According to data from Baltpool, district heat supply companies have already saved 20% to 40% compared to the previous heating season by concluding long-term contracts of purchase of biomass. For instance, AB Šiaulių Energija this year purchased biomass 40.3% cheaper (156.27 EUR/TOE) that in the same period last year (261.89 EUR/TOE) and is now attempting to diversify its biomass purchase portfolio and therefore purchased 91% rather than 100% of the biomass required for the heating season under long-term transactions.
“Compared to the previous heating season, the price of heat will drop on average by 10–15% due to low biomass prices, but the final results in individual cities may differ due to changes in the other constituents of the price of heat. This will depend on the decisions regarding recalculation of prices and setting of new base prices passed by the National Energy Regulatory Council (VERT),” said Valdas Lukoševičius, President of the Lithuanian District Heating Association.

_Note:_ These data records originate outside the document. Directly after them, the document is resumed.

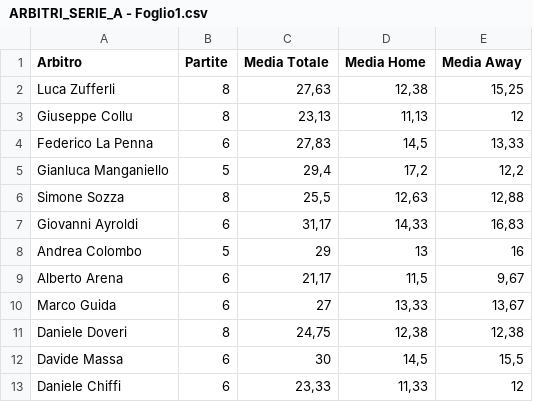
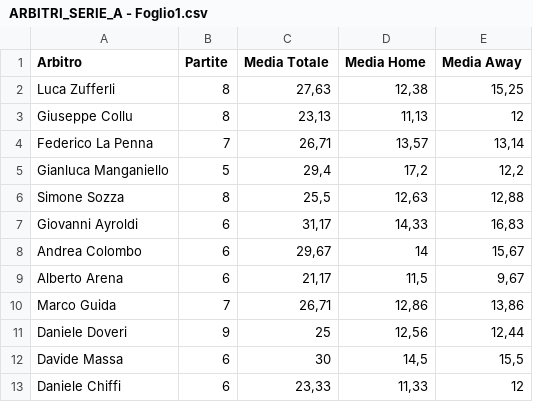
Before and after one commit to thekingprediction-maker/Server_probetai, a CSV file: ARBITRI_SERIE_A - Foglio1.csv, drawn as a sheet; only a part is shown; the diff covers the shown part only.

```diff
--- a/ARBITRI_SERIE_A - Foglio1.csv
+++ b/ARBITRI_SERIE_A - Foglio1.csv
@@ -3,3 +3,3 @@ Luca Zufferli;8;"27,63";"12,38";"15,25"
 Giuseppe Collu;8;"23,13";"11,13";12
-Federico La Penna;6;"27,83";"14,5";"13,33"
+Federico La Penna;7;"26,71";"13,57";"13,14"
 Gianluca Manganiello;5;"29,4";"17,2";"12,2"
@@ -7,6 +7,6 @@ Simone Sozza;8;"25,5";"12,63";"12,88"
 Giovanni Ayroldi;6;"31,17";"14,33";"16,83"
-Andrea Colombo;5;29;13;16
+Andrea Colombo;6;"29,67";14;"15,67"
 Alberto Arena;6;"21,17";"11,5";"9,67"
-Marco Guida;6;27;"13,33";"13,67"
-Daniele Doveri;8;"24,75";"12,38";"12,38"
+Marco Guida;7;"26,71";"12,86";"13,86"
+Daniele Doveri;9;25;"12,56";"12,44"
 Davide Massa;6;30;"14,5";"15,5"
```
Also changed, not shown: 19 edited cells elsewhere in this file.
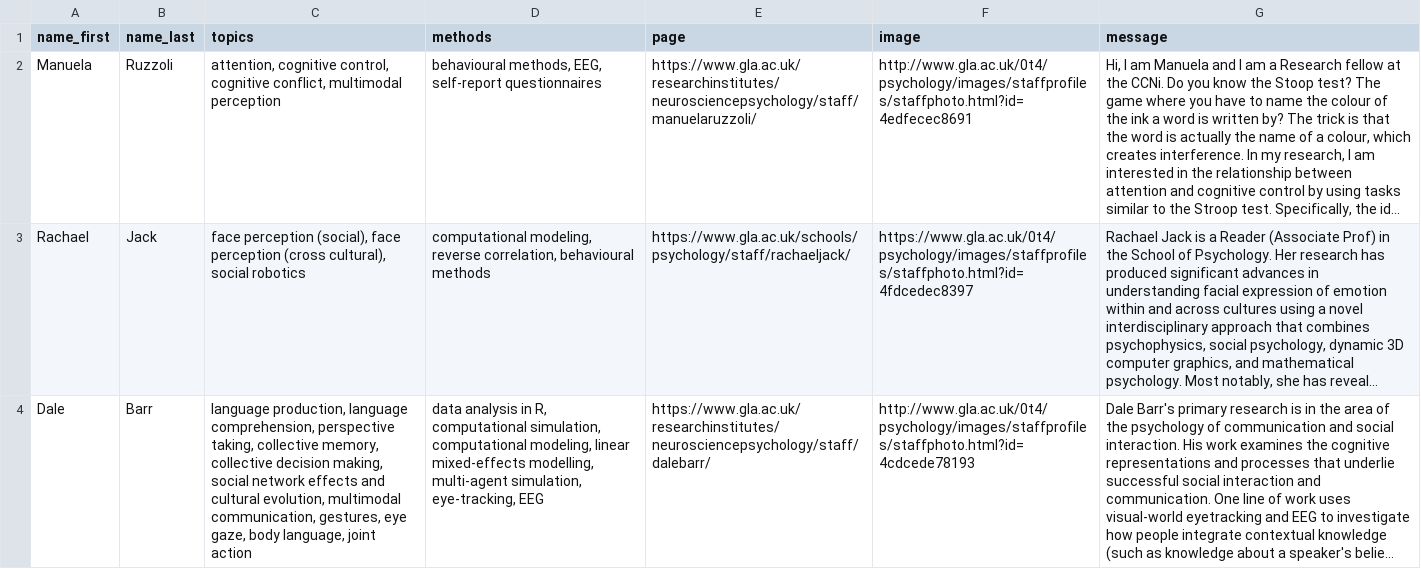
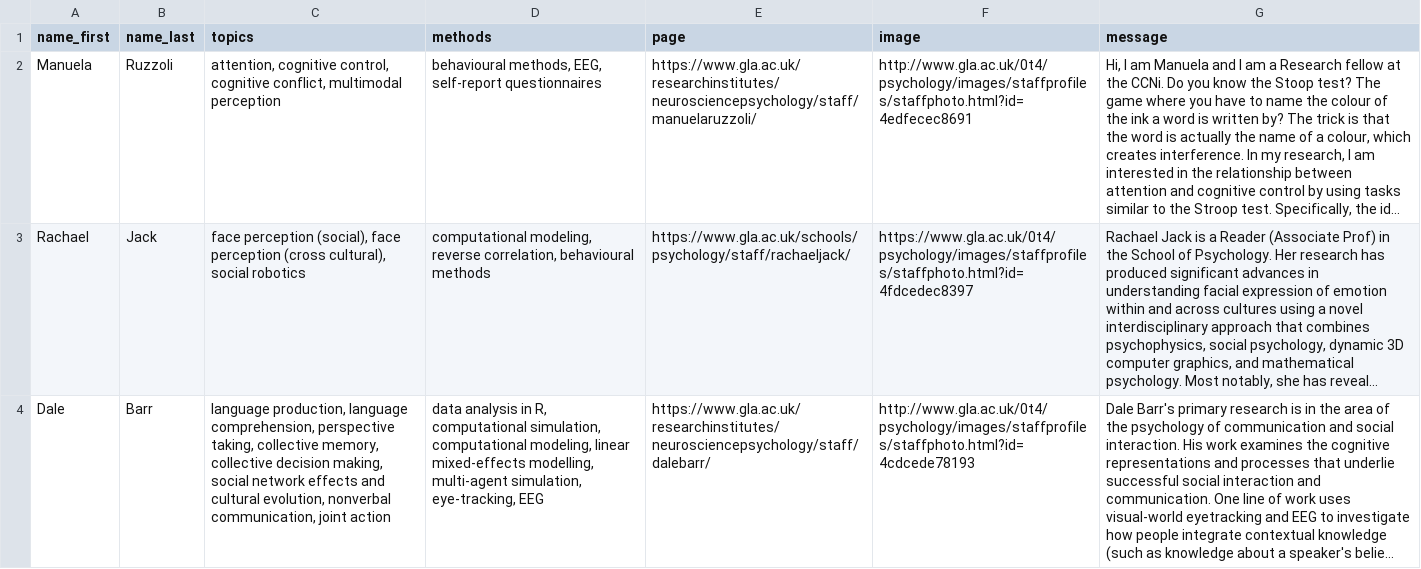
Before and after one commit to JackEdTaylor/SupervisorRecommender, a CSV file: supervisors.csv, drawn as a sheet; long unchanged cells end in …; the diff names each change by its address in the sheet, - before the commit and + after, or states it on an @@ line.

Commit message:
change multimodal to nonverbal communication

```diff
--- a/supervisors.csv
+++ b/supervisors.csv
-C4 (topics): …cultural evolution, multimodal communication, gestures, eye gaze, body language, joint action
+C4 (topics): …cultural evolution, nonverbal communication, joint action
```
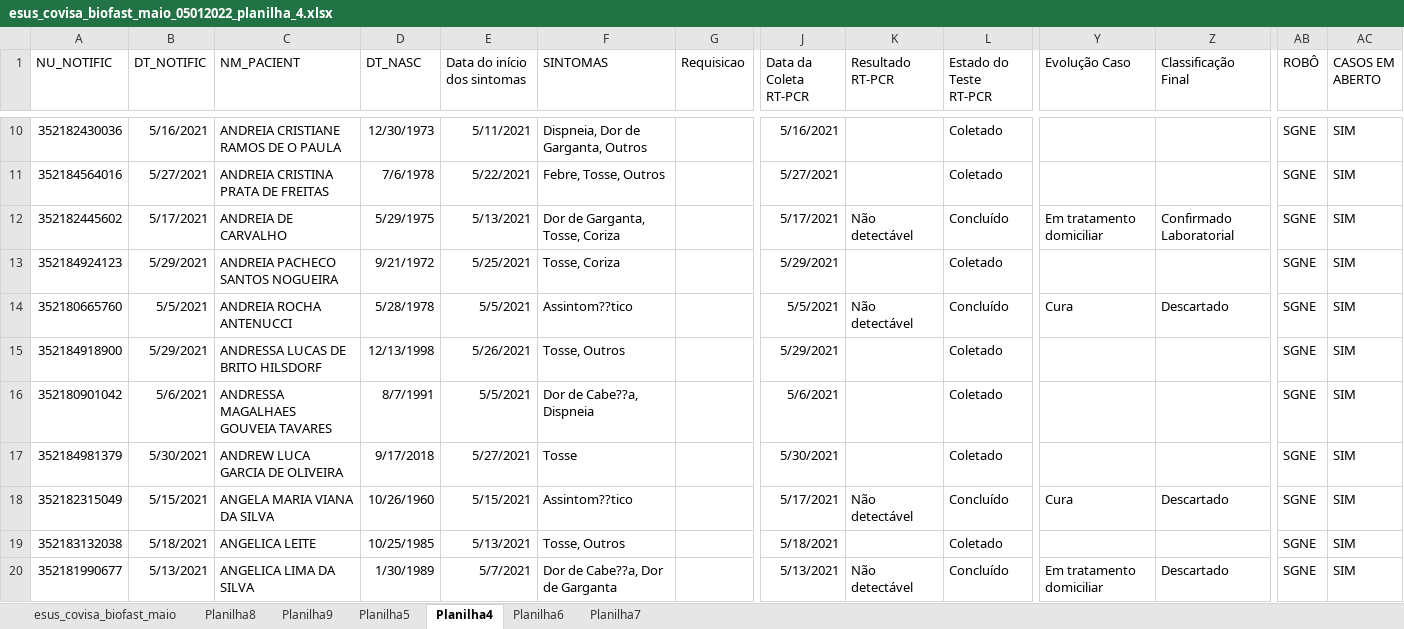
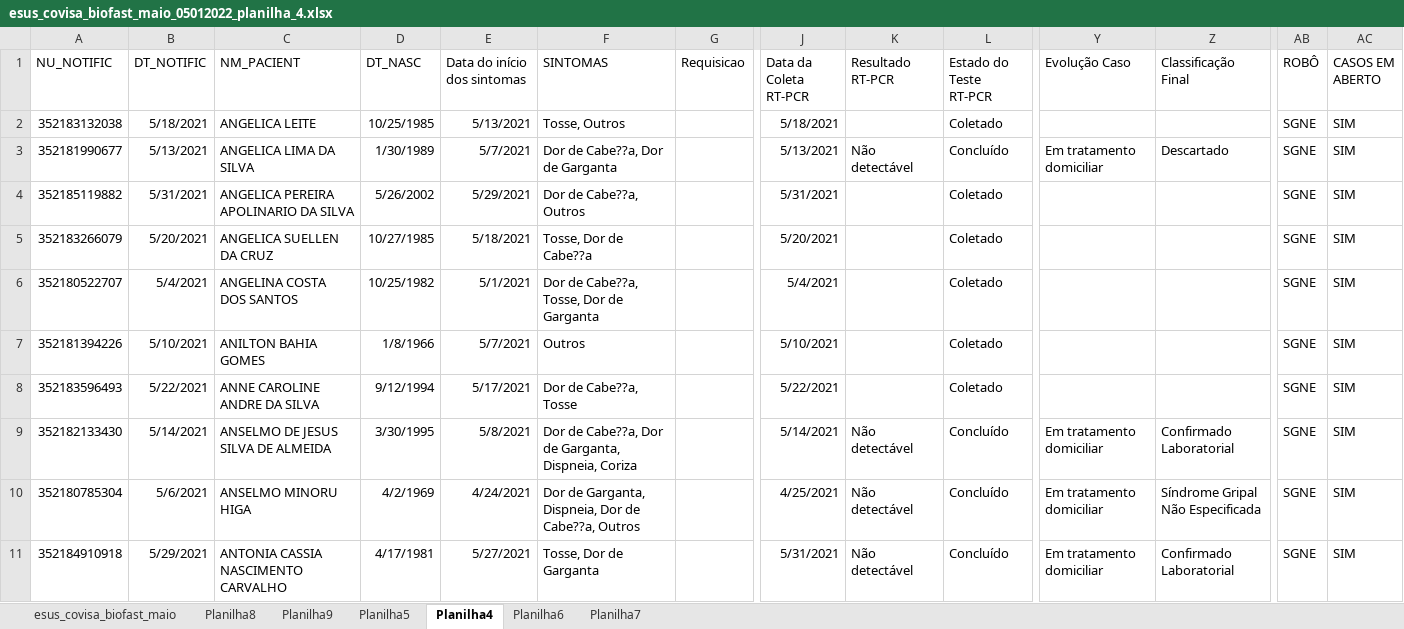
Before and after one commit to rodsengcomp/rpa_esus_edge, an Excel workbook: fechamentos_2022/marco_2021/esus_covisa_biofast_maio_05012022_planilha_4.xlsx, sheet Planilha4, drawn as a sheet; only a part is shown, gaps mark what is left out; the shorter side is filled out with more unchanged rows; values as stored, in another font and other column widths than the file's, no borders; rows hold the shown columns only; the diff covers the shown part only; the diff names each change by its address in the sheet, - before the commit and + after, or states it on an @@ line.

```diff
--- a/fechamentos_2022/marco_2021/esus_covisa_biofast_maio_05012022_planilha_4.xlsx (sheet Planilha4)
+++ b/fechamentos_2022/marco_2021/esus_covisa_biofast_maio_05012022_planilha_4.xlsx (sheet Planilha4)
-row 10: 352182430036 | 5/16/2021 | ANDREIA CRISTIANE RAMOS DE O PAULA | 12/30/1973 | 5/11/2021 | Dispneia, Dor de Garganta, Outros |  | 5/16/2021 |  | Coletado |  |  | SGNE | SIM
-row 11: 352184564016 | 5/27/2021 | ANDREIA CRISTINA PRATA DE FREITAS | 7/6/1978 | 5/22/2021 | Febre, Tosse, Outros |  | 5/27/2021 |  | Coletado |  |  | SGNE | SIM
-row 12: 352182445602 | 5/17/2021 | ANDREIA DE CARVALHO | 5/29/1975 | 5/13/2021 | Dor de Garganta, Tosse, Coriza |  | 5/17/2021 | Não detectável | Concluído | Em tratamento domiciliar | Confirmado Laboratorial | SGNE | SIM
-row 13: 352184924123 | 5/29/2021 | ANDREIA PACHECO SANTOS NOGUEIRA | 9/21/1972 | 5/25/2021 | Tosse, Coriza |  | 5/29/2021 |  | Coletado |  |  | SGNE | SIM
-row 14: 352180665760 | 5/5/2021 | ANDREIA ROCHA ANTENUCCI | 5/28/1978 | 5/5/2021 | Assintom??tico |  | 5/5/2021 | Não detectável | Concluído | Cura | Descartado | SGNE | SIM
-row 15: 352184918900 | 5/29/2021 | ANDRESSA LUCAS DE BRITO HILSDORF | 12/13/1998 | 5/26/2021 | Tosse, Outros |  | 5/29/2021 |  | Coletado |  |  | SGNE | SIM
-row 16: 352180901042 | 5/6/2021 | ANDRESSA MAGALHAES GOUVEIA TAVARES | 8/7/1991 | 5/5/2021 | Dor de Cabe??a, Dispneia |  | 5/6/2021 |  | Coletado |  |  | SGNE | SIM
-row 17: 352184981379 | 5/30/2021 | ANDREW LUCA GARCIA DE OLIVEIRA | 9/17/2018 | 5/27/2021 | Tosse |  | 5/30/2021 |  | Coletado |  |  | SGNE | SIM
-row 18: 352182315049 | 5/15/2021 | ANGELA MARIA VIANA DA SILVA | 10/26/1960 | 5/15/2021 | Assintom??tico |  | 5/17/2021 | Não detectável | Concluído | Cura | Descartado | SGNE | SIM
```
Also changed, not shown: 8 removed rows elsewhere in this sheet, 1 other file.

In October this year, heating prices in Lithuanian cities were considerably lower compared to the same period last year. For instance, the heating price in Vilnius decreased by 21%, i.e. from 4.96 ct/kWh to 3.92 ct/kWh compared to the same period last year. On the other hand, the heating price in Riga in October 2019 was 15% higher (4.439 ct/kWh) than in October 2018 (5.19 ct/kWh).
According to Mr. Smaliukas, on the one hand, the situation in the market is favourable. The prices of both biomass and natural gas are low and heating expenses for the population are becoming increasingly affordable.
According to the head of Baltpool, it is not surprising that the Lithuanian biomass market is viewed by most European countries as a very mature market: in Lithuania, the heat produced using biomass in the district supply accounts for as much as 70%, i.e. the same figure as in Scandinavia, while thanks to the orientation of district heating to renewable sources our country has easily fulfilled the EU 2020 requirements for 23% of renewable sources in the energy balance. Nevertheless, there is the question of whether these market conditions are sustainable or not. Will the last year’s scenario when the cheap biomass trading season was followed by an expensive one be repeated?
“Biomass producers and suppliers that are active on foreign markets (Ukraine, Serbia, Croatia) notice that a lack of biomass producing companies is the main obstacle to the development of the biomass sector. If the price of biomass continues to decrease, it will be detrimental to the Lithuanian biomass producer and supplier sector: most of the companies operating in Lithuania will have to discontinue operations, and as a result we will have several monopolist biomass suppliers and a drastic price increase. We should look for ways to prevent such extremes,” said Vilma Gaubytė, Director of LITBIOMA.
According to her, over the past five years the Lithuanian biomass energy sector has reached a very high level – an effective, flexible and open sector has been created. The turnover of the sector amounts to approximately EUR 400 million and the number of people employed in the sector is approximately 7,500 (mostly in rural areas). Biomass technologies worth EUR 100 million are exported to other countries every year.